| Work item |
Search the listing for the string "errors" and copy every line that contains it.

BEGIN

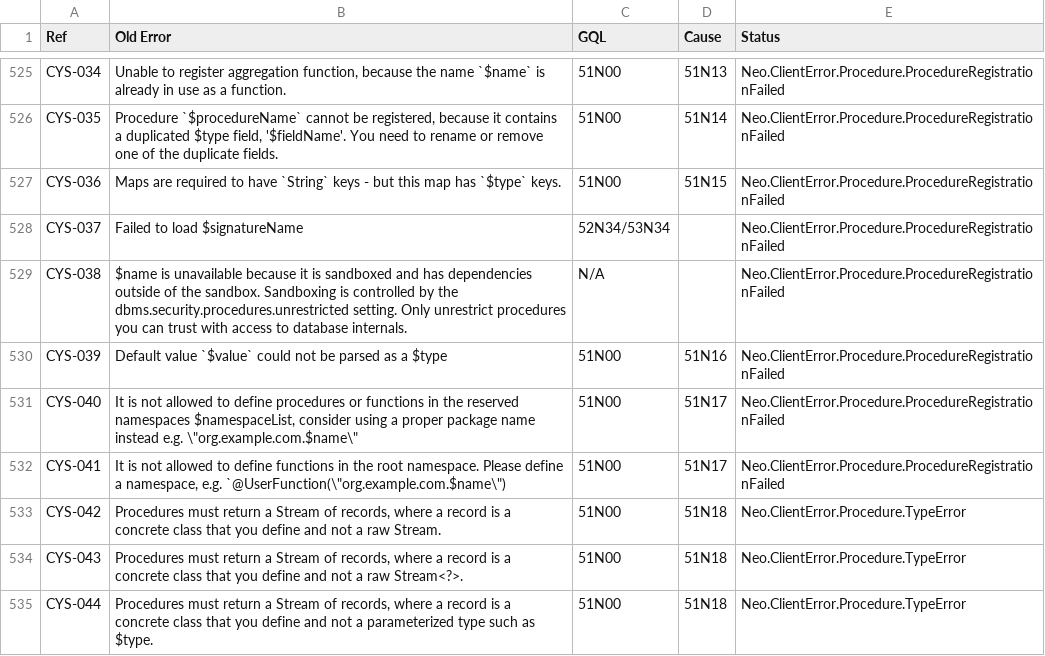
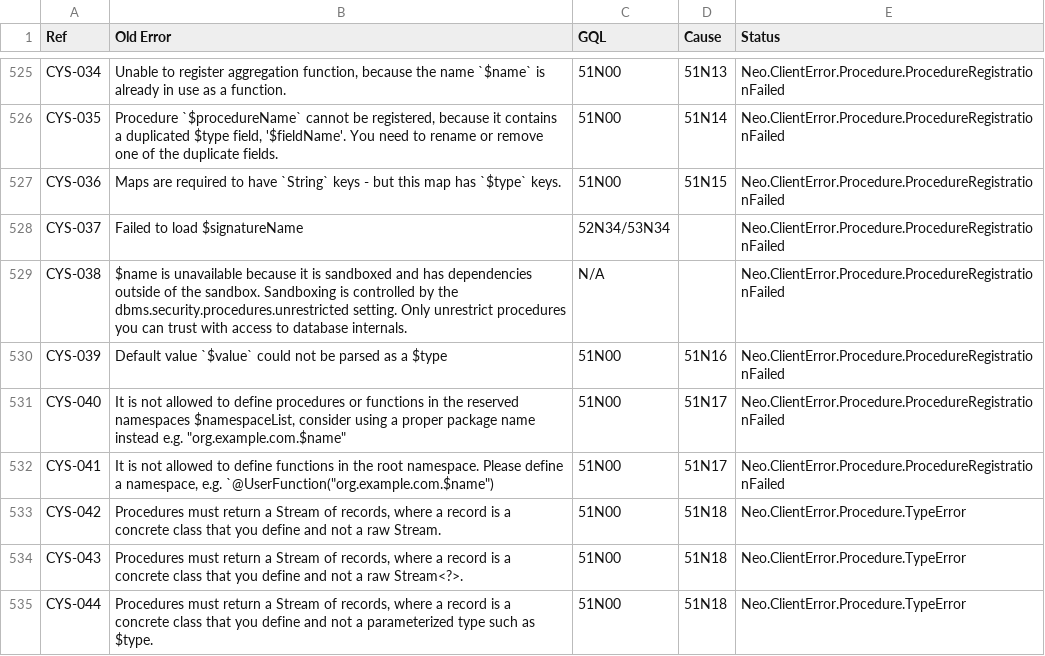
Before and after one commit to ChristofferBergman/neo4j-errors, a CSV file: errors.csv, drawn as a sheet; only a part is shown, gaps mark what is left out.

Commit message:
Illegal backslash before double quote

```diff
--- a/errors.csv
+++ b/errors.csv
@@ -530,4 +530,4 @@ CYS-038,$name is unavailable because it is sandboxed and has dependencies outsid
 CYS-039,Default value `$value` could not be parsed as a $type,51N00,51N16,Neo.ClientError.Procedure.ProcedureRegistrationFailed
-CYS-040,"It is not allowed to define procedures or functions in the reserved namespaces $namespaceList, consider using a proper package name instead e.g. \""org.example.com.$name\""",51N00,51N17,Neo.ClientError.Procedure.ProcedureRegistrationFailed
-CYS-041,"It is not allowed to define functions in the root namespace. Please define a namespace, e.g. `@UserFunction(\""org.example.com.$name\"")",51N00,51N17,Neo.ClientError.Procedure.ProcedureRegistrationFailed
+CYS-040,"It is not allowed to define procedures or functions in the reserved namespaces $namespaceList, consider using a proper package name instead e.g. ""org.example.com.$name""",51N00,51N17,Neo.ClientError.Procedure.ProcedureRegistrationFailed
+CYS-041,"It is not allowed to define functions in the root namespace. Please define a namespace, e.g. `@UserFunction(""org.example.com.$name"")",51N00,51N17,Neo.ClientError.Procedure.ProcedureRegistrationFailed
 CYS-042,"Procedures must return a Stream of records, where a record is a concrete class that you define and not a raw Stream.",51N00,51N18,Neo.ClientError.Procedure.TypeError
```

END

| Solution |
Before and after one commit to ChristofferBergman/neo4j-errors, a CSV file: errors.csv, drawn as a sheet; only a part is shown, gaps mark what is left out.
--- a/errors.csv
+++ b/errors.csv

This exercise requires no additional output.